Exercise brief
Which lines in the records below include the word "class"? Report each of them in full.

[Itemized modification records]
◆ ◆ ◆

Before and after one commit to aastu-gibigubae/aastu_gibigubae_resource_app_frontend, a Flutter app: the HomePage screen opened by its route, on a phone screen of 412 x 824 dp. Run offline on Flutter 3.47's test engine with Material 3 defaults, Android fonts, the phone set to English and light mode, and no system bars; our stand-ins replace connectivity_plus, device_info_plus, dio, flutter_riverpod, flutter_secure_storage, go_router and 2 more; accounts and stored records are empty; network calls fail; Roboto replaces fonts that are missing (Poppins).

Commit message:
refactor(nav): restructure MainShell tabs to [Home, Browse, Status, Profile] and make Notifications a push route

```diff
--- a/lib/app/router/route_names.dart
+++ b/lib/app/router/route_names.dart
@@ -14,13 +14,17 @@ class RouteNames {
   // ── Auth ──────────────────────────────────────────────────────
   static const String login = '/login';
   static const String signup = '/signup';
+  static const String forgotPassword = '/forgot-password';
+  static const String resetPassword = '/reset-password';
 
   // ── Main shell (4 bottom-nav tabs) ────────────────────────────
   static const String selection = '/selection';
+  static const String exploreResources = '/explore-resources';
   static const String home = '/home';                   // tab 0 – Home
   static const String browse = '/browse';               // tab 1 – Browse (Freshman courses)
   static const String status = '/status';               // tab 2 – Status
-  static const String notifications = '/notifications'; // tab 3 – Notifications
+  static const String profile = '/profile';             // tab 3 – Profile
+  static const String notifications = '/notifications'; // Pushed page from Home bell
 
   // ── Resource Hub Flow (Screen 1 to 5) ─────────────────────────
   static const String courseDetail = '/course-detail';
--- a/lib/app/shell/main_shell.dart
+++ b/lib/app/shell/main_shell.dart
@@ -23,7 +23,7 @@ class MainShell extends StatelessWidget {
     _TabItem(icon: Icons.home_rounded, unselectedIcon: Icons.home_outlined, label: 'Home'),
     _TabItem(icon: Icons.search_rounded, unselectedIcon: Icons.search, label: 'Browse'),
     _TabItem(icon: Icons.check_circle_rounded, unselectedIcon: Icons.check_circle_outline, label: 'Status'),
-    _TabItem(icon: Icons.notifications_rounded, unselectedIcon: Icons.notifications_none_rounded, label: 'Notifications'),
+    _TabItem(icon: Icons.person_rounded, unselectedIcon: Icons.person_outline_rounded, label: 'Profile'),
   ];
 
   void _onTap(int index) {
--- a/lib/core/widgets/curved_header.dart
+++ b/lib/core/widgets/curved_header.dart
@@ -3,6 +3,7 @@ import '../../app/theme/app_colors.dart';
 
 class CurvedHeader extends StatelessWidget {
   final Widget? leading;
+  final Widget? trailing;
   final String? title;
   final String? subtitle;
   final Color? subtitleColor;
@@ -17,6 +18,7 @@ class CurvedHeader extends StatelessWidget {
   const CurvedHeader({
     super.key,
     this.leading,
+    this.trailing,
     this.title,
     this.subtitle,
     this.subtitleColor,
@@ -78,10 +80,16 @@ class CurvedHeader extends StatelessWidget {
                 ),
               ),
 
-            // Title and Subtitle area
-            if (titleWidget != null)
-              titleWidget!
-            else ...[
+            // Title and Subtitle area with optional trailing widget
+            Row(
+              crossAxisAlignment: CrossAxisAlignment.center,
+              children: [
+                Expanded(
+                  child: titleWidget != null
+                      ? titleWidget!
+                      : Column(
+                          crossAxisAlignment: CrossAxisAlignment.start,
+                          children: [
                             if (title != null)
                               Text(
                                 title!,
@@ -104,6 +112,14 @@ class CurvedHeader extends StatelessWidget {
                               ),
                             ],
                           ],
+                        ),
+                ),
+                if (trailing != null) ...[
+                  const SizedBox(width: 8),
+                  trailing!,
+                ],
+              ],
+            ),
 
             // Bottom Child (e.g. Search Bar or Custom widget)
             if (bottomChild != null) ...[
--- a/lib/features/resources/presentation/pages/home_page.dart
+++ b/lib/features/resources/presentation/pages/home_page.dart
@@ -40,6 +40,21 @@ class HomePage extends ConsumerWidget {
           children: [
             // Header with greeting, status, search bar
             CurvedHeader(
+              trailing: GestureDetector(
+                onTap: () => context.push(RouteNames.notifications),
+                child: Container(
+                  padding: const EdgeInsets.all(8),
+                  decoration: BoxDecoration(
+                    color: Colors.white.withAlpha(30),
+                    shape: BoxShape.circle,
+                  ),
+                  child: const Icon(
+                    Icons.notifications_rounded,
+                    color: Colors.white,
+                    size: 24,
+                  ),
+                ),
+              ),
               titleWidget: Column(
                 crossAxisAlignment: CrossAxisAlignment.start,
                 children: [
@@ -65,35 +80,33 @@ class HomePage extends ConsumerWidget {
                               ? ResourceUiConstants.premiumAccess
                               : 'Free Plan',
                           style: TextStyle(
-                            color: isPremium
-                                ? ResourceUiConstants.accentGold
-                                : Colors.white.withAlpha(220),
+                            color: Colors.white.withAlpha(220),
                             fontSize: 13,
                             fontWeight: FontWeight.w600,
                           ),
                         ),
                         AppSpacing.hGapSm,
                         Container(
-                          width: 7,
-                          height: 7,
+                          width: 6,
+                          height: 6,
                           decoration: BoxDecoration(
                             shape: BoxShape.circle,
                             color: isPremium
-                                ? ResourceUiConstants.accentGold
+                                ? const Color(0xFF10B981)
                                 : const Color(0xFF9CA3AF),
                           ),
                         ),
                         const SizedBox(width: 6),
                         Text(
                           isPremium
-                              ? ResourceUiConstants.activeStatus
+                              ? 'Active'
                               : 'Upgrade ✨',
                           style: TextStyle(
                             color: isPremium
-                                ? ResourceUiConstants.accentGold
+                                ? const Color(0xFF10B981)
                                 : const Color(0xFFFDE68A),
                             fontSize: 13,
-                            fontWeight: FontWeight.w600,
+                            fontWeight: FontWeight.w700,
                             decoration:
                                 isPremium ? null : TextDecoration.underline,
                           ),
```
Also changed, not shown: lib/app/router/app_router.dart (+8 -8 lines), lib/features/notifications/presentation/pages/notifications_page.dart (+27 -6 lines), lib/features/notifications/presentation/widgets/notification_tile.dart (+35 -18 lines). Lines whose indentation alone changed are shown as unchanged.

◆ ◆ ◆

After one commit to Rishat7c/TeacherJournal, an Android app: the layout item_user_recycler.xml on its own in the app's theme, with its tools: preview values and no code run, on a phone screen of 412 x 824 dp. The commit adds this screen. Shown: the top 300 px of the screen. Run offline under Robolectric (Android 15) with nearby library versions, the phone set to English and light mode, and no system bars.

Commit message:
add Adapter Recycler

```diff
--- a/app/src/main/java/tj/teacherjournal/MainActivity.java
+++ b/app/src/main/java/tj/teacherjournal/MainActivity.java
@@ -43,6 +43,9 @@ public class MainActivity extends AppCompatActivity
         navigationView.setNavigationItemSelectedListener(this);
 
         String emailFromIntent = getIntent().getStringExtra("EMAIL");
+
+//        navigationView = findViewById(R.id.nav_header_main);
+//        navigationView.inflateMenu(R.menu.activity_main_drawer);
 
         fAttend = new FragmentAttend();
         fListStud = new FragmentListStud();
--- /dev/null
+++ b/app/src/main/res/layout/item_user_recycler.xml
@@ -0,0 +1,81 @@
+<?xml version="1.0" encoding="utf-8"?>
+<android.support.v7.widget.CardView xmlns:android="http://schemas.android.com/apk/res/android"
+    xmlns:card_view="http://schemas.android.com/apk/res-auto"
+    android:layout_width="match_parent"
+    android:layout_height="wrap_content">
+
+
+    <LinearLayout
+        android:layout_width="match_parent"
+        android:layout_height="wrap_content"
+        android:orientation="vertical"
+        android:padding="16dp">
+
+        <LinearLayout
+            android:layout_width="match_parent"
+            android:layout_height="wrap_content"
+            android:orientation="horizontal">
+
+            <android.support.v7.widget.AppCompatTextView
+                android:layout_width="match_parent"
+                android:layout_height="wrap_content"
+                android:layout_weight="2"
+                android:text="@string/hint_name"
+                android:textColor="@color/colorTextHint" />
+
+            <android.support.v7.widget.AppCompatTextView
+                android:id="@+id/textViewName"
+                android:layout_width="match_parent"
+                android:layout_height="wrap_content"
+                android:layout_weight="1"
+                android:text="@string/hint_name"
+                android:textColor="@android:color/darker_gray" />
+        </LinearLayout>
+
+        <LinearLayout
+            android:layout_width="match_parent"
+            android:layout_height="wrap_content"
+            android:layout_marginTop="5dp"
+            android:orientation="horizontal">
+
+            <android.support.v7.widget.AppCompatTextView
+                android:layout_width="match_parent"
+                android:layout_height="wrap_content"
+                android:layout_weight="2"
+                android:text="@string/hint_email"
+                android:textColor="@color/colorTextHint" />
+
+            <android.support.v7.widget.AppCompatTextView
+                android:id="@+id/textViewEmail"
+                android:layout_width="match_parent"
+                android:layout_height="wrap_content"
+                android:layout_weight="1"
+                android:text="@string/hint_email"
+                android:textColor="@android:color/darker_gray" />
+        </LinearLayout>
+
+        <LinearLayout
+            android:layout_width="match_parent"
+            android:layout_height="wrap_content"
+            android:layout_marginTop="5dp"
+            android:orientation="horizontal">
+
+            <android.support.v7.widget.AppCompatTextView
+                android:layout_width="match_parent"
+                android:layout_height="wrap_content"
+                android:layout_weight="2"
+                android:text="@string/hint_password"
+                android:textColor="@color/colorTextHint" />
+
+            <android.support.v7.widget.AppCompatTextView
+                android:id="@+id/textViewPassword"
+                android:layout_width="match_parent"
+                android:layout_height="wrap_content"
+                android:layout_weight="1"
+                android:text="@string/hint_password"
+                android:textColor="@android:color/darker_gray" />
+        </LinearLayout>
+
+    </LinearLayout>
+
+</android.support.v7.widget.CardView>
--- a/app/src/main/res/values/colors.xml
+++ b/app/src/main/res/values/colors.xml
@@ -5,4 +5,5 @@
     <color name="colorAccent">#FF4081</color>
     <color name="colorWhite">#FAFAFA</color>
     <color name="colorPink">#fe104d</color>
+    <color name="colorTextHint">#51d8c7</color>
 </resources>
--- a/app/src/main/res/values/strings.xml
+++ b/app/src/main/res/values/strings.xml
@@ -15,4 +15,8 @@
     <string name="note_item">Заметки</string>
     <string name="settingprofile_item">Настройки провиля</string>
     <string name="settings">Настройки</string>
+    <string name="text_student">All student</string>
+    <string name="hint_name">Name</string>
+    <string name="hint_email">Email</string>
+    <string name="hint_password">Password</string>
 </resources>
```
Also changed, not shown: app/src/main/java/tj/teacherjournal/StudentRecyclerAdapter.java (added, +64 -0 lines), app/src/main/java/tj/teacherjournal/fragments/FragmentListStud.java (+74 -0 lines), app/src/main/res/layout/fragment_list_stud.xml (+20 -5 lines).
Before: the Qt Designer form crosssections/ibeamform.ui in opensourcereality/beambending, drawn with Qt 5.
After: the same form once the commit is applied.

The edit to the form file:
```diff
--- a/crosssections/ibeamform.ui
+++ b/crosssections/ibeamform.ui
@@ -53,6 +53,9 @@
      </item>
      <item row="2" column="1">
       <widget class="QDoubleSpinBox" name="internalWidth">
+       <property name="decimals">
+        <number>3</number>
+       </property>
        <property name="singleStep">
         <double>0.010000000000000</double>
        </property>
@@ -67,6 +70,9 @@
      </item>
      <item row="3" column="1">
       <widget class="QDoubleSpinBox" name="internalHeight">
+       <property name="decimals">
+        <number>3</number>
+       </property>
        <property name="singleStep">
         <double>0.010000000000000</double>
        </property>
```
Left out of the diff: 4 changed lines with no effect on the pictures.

◆ ◆ ◆

Task response
@@ -14,13 +14,17 @@ class RouteNames {
@@ -23,7 +23,7 @@ class MainShell extends StatelessWidget {
 class CurvedHeader extends StatelessWidget {
@@ -17,6 +18,7 @@ class CurvedHeader extends StatelessWidget {
@@ -78,10 +80,16 @@ class CurvedHeader extends StatelessWidget {
@@ -104,6 +112,14 @@ class CurvedHeader extends StatelessWidget {
@@ -40,6 +40,21 @@ class HomePage extends ConsumerWidget {
@@ -65,35 +80,33 @@ class HomePage extends ConsumerWidget {
@@ -43,6 +43,9 @@ public class MainActivity extends AppCompatActivity
       <widget class="QDoubleSpinBox" name="internalWidth">
       <widget class="QDoubleSpinBox" name="internalHeight">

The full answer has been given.